▶ [Work order]:
Output all records exactly, with no images.

▶ [Supplied records]:
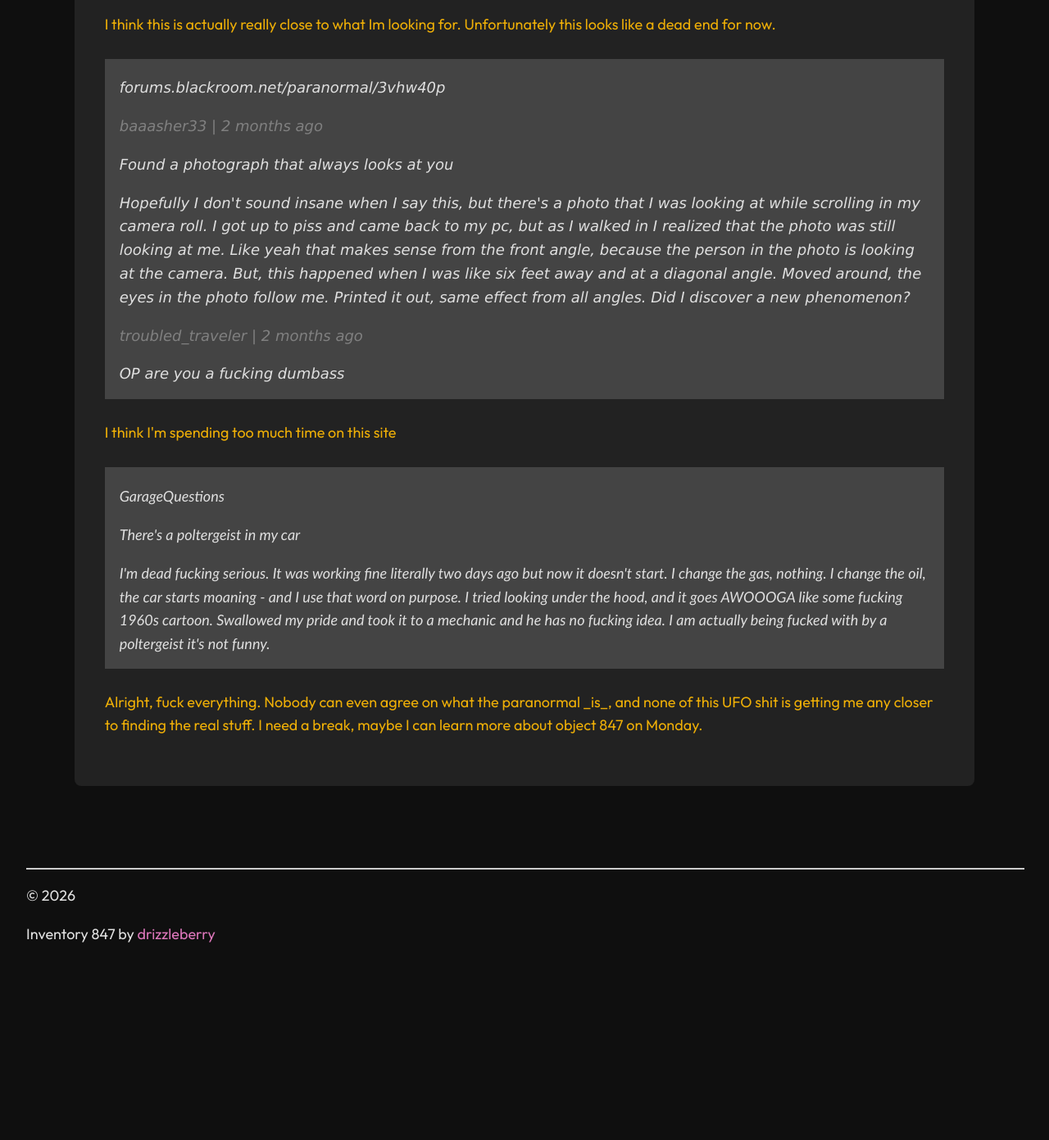
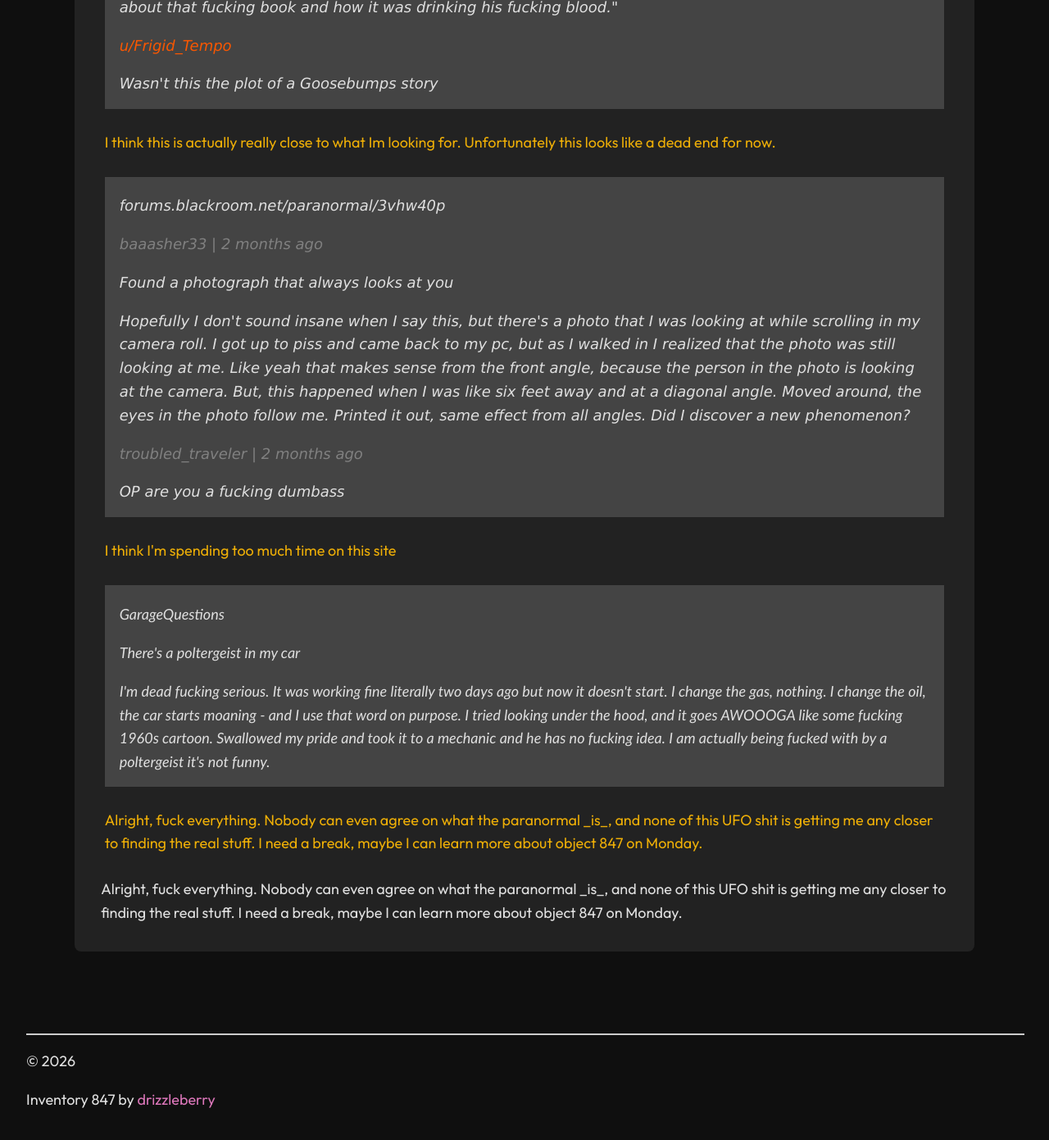
Before and after one commit to drizzleberry/drizzleberry.github.io, a Jekyll site: the page built from pages/episodes/evidence-board.html, in a window 1280 px wide and 1400 px high, scrolled down 6167 px. Shown: the top 1391 px of the window at 82% size. Built offline with Jekyll 4.4.1, drawn with Linux system fonts in a browser that asks for light colours; before the commit the page ends 7366 px from its top, so only the background shows below that.

Commit message:
Update evidence-board.html

```diff
--- a/pages/episodes/evidence-board.html
+++ b/pages/episodes/evidence-board.html
@@ -7,6 +7,7 @@ date: 2026 Nov 10
 <style>
 @import url('https://fonts.googleapis.com/css2?family=Fira+Sans:ital,wght@0,100;0,200;0,300;0,400;0,500;0,600;0,700;0,800;0,900;1,100;1,200;1,300;1,400;1,500;1,600;1,700;1,800;1,900&family=Inter:ital,opsz,wght@0,14..32,100..900;1,14..32,100..900&display=swap');
 
+div.blockquote { margin: 1.5em auto 1.5em; }
 </style>
 
 <div class="blockquote" style="font-family: 'Fira Sans';">
@@ -40,6 +41,8 @@ Website says Oakland is somewhere in Iowa.
 <p>So I find my way back to the highway, and I rode home thinking that was weird, but then I randomly remembered the Indiana Frog man. That was 100% him. He might be more man than frog but there is literally zero explanation for this otherwise. I didnt get a picture, because who the fuck takes pictures of random strangers they find crawling in the grass, no matter how froglike they are. But I thought I&#39;d post this story anyway to see what you guys think.</p>
 
 </div>
+
+
 
 <div class="blockquote" style="font-family: sans-serif;">
 
@@ -188,3 +191,8 @@ Alright, fuck everything. Nobody can even agree on what the paranormal _is_, and
 
 </div>
 </div>
+
+Alright, fuck everything. Nobody can even agree on what the paranormal _is_, and none of this UFO shit is getting me any closer to finding the real stuff. I need a break, maybe I can learn more about object 847 on Monday.
+
+</div>
+</div>
```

▶ [Exercise output]:
Before and after one commit to drizzleberry/drizzleberry.github.io, a Jekyll site: the page built from pages/episodes/evidence-board.html, in a window 1280 px wide and 1400 px high, scrolled down 6167 px. Shown: the top 1391 px of the window at 82% size. Built offline with Jekyll 4.4.1, drawn with Linux system fonts in a browser that asks for light colours; before the commit the page ends 7366 px from its top, so only the background shows below that.

Commit message:
Update evidence-board.html

```diff
--- a/pages/episodes/evidence-board.html
+++ b/pages/episodes/evidence-board.html
@@ -7,6 +7,7 @@ date: 2026 Nov 10
 <style>
 @import url('https://fonts.googleapis.com/css2?family=Fira+Sans:ital,wght@0,100;0,200;0,300;0,400;0,500;0,600;0,700;0,800;0,900;1,100;1,200;1,300;1,400;1,500;1,600;1,700;1,800;1,900&family=Inter:ital,opsz,wght@0,14..32,100..900;1,14..32,100..900&display=swap');
 
+div.blockquote { margin: 1.5em auto 1.5em; }
 </style>
 
 <div class="blockquote" style="font-family: 'Fira Sans';">
@@ -40,6 +41,8 @@ Website says Oakland is somewhere in Iowa.
 <p>So I find my way back to the highway, and I rode home thinking that was weird, but then I randomly remembered the Indiana Frog man. That was 100% him. He might be more man than frog but there is literally zero explanation for this otherwise. I didnt get a picture, because who the fuck takes pictures of random strangers they find crawling in the grass, no matter how froglike they are. But I thought I&#39;d post this story anyway to see what you guys think.</p>
 
 </div>
+
+
 
 <div class="blockquote" style="font-family: sans-serif;">
 
@@ -188,3 +191,8 @@ Alright, fuck everything. Nobody can even agree on what the paranormal _is_, and
 
 </div>
 </div>
+
+Alright, fuck everything. Nobody can even agree on what the paranormal _is_, and none of this UFO shit is getting me any closer to finding the real stuff. I need a break, maybe I can learn more about object 847 on Monday.
+
+</div>
+</div>
```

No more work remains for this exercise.